Studies of environmental damage left behind by the massive December 2004 tsunami find widespread destruction in India, both above and below ground.
The chances of getting killed by lightning in Canada are generally less than one in a million. But some people's odds of encountering a deadly strike are much higher than average.
An Alabama lake has dutifully recorded when catastrophic hurricanes have pounded the coast during the last 700 years.
Atlantic hurricanes from 1995 to 2005 arose much more frequently and ferociously than normal.
The parade of hurricanes hitting the United States has not grown faster and more furious over the last century.
Severe winter storms that leave behind million of dollars in damage have become less common in the United States over the last five decades.
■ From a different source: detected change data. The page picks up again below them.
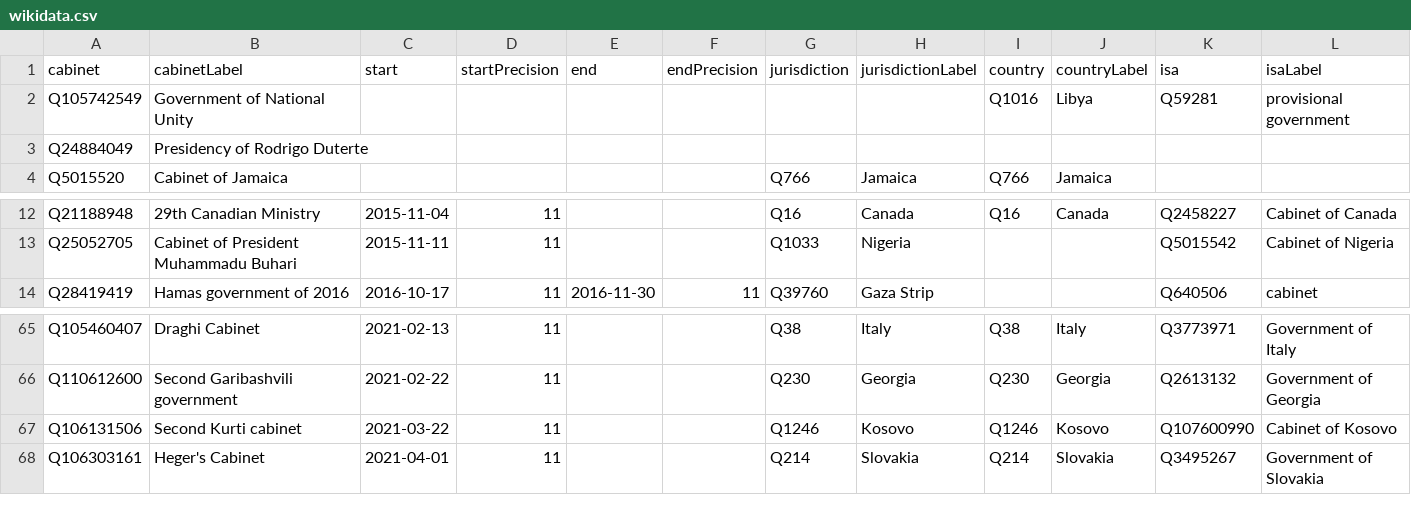
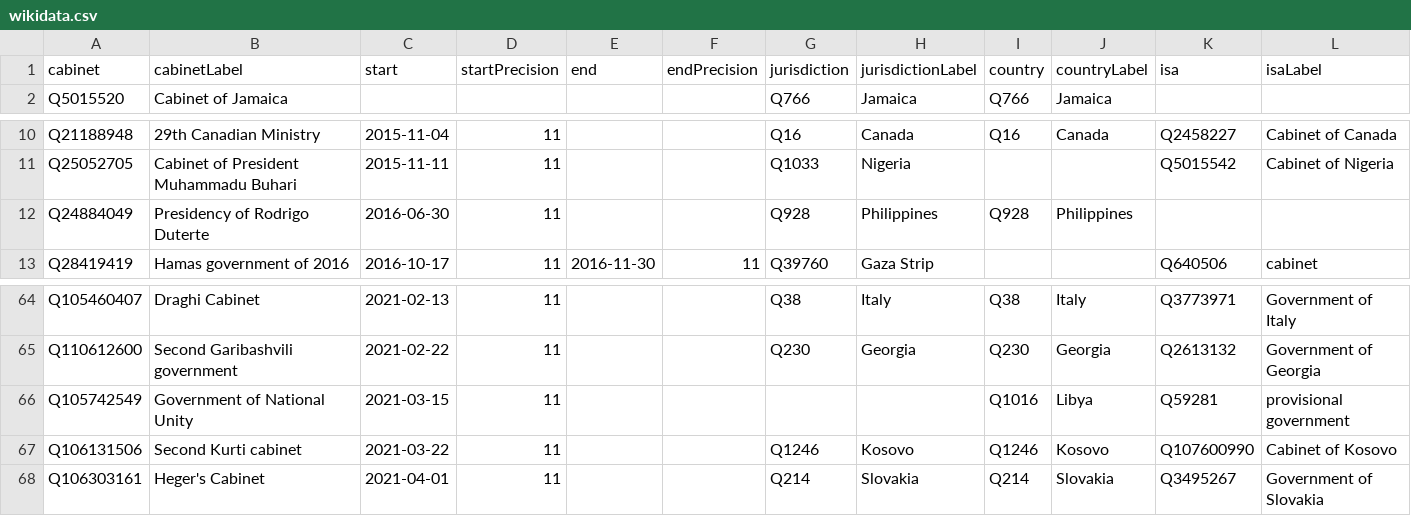
Before and after one commit to every-politician-scrapers/current-governments-enwiki, a CSV file: data/wikidata.csv, drawn as a sheet; only a part is shown, gaps mark what is left out; removed rows and columns are numbered as before the commit, all else as after; the diff names each change by its address in the sheet, - before the commit and + after, or states it on an @@ line.

Commit message:
Compare external sources to Wikidata

```diff
--- a/data/wikidata.csv
+++ b/data/wikidata.csv
-row 2: Q105742549 | Government of National Unity |  |  |  |  |  |  | Q1016 | Libya | Q59281 | provisional government
-row 3: Q24884049 | Presidency of Rodrigo Duterte
+row 12: Q24884049 | Presidency of Rodrigo Duterte | 2016-06-30 | 11 |  |  | Q928 | Philippines | Q928 | Philippines
+row 66: Q105742549 | Government of National Unity | 2021-03-15 | 11 |  |  |  |  | Q1016 | Libya | Q59281 | provisional government
```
But at the same time, individual storms have become more massive and destructive.
Satellite images show that the north Pacific Ocean has recently become much cloudier, particularly during winter.
If an unstable hillside above Tidal Inlet in Glacier Bay National Park suddenly collapses, it would generate a tsunami large enough to damage any ships cruising in its path.
Northern British Columbia was subject to a rash of large landslides in the past decade, and they happened in places that terrain specialists normally consider stable.
Lakes held in place by a glacial moraine can potentially cause a devastating flash flood if the dam of rubble suddenly gives way.
Landslides have killed 80 people in northwestern British Columbia since the mid-1800s.
Landslides on Mount Meager have dumped clay and rock several meters deep into the Pemberton Valley at least three times during the last 7300 years.
A wildfire following a century of sediment accumulating in a steep creek channel created conditions that took only a moderate summer rainfall to trigger a large landslide into Kootenay Lake.
The first substantial rainstorm after a severe forest fire can trigger large-scale erosion, even on shallow slopes.
A look at the history of forest fires and drought in Canada and Alaska finds three striking trends emerging over forty years.
Despite the recent widespread devastation from wildfires in California, fires in the state are rare events these days relative to the past.
Tackling the build-up of fuels in British Columbia's fire-protected forests has consequences not just for reducing the risk of large, catastrophic fires; there are many other costs and benefits.
A comprehensive initial attack strategy stopped wildfire from burning an estimated 457,500 ha of boreal forest between 1983 and 1998 in northeastern Alberta.
Firefighting managers and Okanagan Valley residents believe that hot, dry, windy weather is largely to blame for British Columbia’s catastrophic wildfires during the summer of 2003.